Stored items:
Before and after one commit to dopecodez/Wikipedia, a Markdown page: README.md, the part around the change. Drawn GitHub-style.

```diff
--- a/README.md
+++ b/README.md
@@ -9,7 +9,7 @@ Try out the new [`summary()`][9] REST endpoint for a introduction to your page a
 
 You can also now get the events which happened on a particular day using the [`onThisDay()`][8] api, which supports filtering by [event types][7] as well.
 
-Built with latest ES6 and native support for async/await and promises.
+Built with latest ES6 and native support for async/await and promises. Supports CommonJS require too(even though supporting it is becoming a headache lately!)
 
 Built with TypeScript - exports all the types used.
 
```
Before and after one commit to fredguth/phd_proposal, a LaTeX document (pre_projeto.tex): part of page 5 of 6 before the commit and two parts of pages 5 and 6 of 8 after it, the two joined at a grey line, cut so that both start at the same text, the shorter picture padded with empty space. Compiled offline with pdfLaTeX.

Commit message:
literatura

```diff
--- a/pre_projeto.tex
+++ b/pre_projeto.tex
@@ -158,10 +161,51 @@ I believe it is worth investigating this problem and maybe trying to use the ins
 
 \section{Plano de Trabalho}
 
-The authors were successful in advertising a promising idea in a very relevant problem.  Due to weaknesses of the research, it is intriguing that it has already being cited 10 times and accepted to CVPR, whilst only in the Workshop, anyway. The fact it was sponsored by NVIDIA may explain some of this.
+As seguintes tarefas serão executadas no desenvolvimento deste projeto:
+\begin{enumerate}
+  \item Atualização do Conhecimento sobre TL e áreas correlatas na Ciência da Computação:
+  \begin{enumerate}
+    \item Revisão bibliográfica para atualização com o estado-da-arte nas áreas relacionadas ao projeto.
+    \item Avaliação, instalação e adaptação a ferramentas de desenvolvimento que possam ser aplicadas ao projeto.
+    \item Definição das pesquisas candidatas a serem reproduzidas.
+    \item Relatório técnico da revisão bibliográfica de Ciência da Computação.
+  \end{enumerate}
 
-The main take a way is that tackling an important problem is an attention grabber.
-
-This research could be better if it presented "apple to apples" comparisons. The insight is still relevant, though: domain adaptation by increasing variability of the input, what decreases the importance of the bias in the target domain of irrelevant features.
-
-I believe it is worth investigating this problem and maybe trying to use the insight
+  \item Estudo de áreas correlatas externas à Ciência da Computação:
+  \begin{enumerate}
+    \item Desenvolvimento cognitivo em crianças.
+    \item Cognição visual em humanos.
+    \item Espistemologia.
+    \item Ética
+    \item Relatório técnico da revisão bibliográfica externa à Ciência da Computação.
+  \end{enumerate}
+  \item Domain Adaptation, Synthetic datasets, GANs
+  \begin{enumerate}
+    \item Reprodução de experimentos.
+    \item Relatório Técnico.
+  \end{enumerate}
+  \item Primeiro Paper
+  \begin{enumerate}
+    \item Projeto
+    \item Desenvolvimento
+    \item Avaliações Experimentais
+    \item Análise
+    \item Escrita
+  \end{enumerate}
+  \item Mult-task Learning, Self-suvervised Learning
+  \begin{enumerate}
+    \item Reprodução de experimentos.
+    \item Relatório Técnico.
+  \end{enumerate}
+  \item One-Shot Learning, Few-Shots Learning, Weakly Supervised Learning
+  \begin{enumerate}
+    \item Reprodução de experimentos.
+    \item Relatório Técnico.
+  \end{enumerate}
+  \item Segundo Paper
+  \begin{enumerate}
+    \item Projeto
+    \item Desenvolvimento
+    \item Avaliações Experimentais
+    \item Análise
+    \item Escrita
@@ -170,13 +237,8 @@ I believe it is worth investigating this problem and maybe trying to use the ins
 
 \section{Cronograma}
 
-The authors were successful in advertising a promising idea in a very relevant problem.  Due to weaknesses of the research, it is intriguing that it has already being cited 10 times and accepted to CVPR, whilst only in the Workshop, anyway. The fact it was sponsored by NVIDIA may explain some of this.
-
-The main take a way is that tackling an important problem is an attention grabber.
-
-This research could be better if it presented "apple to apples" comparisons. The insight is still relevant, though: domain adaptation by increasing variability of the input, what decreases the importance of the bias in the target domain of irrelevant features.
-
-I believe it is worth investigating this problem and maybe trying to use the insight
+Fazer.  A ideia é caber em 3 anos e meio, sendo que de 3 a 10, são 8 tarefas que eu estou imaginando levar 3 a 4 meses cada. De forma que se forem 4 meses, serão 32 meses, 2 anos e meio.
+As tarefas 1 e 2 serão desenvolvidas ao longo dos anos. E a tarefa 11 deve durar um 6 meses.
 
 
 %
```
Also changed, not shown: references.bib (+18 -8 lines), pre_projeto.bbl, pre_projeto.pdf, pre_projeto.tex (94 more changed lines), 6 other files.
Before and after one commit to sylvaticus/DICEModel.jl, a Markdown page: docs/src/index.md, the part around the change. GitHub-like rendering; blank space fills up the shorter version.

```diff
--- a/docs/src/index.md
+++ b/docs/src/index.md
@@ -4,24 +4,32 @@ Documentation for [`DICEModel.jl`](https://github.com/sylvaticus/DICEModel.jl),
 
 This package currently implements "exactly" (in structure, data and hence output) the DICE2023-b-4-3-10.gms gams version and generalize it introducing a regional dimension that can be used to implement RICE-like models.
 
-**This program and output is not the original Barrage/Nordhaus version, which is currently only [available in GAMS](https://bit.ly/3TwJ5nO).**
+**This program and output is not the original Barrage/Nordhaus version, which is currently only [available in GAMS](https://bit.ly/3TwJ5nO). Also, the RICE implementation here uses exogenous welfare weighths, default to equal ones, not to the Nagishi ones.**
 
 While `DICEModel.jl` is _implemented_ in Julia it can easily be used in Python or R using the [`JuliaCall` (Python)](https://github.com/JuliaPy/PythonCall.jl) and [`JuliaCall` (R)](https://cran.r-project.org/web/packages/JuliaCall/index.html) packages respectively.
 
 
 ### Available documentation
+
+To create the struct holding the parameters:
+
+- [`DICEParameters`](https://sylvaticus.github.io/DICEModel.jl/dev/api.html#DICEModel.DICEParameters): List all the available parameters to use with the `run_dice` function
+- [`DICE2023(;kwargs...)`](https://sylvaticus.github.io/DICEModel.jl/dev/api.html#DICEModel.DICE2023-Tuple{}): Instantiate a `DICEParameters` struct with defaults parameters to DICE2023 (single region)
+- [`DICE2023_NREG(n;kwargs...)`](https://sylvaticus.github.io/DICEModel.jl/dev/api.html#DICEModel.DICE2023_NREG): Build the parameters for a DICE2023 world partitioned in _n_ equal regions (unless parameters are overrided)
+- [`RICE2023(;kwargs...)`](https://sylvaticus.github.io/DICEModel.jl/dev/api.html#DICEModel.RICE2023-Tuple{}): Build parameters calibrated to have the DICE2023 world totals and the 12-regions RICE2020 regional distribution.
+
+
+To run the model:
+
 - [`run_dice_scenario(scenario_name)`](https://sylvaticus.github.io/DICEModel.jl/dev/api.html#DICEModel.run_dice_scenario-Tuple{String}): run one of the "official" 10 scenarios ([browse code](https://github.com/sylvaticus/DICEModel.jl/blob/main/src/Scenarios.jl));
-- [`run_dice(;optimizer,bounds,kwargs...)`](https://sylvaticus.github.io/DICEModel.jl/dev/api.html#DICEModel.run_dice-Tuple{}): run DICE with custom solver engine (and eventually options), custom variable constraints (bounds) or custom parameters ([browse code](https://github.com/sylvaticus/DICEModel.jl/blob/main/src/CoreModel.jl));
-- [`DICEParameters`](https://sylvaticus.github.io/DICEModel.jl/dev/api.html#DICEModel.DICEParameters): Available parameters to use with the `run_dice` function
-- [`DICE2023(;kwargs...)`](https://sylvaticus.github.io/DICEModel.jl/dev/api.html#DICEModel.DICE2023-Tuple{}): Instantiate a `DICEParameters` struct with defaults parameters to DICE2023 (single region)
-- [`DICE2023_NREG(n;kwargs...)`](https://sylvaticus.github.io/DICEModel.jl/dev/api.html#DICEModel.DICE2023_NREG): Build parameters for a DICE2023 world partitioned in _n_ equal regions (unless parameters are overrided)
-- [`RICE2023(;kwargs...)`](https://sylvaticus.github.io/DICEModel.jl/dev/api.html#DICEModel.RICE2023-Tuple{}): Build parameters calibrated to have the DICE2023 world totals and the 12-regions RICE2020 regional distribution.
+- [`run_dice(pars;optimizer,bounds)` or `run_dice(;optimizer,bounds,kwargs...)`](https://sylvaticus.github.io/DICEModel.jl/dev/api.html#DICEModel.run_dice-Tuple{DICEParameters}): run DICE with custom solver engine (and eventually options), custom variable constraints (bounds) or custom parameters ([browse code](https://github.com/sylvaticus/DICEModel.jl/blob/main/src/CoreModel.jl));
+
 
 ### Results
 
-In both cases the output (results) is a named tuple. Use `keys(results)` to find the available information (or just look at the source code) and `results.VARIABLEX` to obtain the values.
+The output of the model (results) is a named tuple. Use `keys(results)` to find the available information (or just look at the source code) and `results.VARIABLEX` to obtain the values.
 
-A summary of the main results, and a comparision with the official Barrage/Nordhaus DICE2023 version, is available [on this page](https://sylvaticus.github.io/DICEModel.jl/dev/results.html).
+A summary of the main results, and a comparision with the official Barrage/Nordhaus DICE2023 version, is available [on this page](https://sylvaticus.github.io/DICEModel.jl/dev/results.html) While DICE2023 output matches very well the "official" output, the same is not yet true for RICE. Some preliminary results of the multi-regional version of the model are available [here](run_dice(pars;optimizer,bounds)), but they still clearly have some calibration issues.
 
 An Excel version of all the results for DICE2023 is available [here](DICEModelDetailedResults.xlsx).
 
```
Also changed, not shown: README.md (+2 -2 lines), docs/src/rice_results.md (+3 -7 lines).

Work instructions: Look through the entries and return every line where "áreas" appears.

Response:
+  \item Atualização do Conhecimento sobre TL e áreas correlatas na Ciência da Computação:
+    \item Revisão bibliográfica para atualização com o estado-da-arte nas áreas relacionadas ao projeto.
+  \item Estudo de áreas correlatas externas à Ciência da Computação:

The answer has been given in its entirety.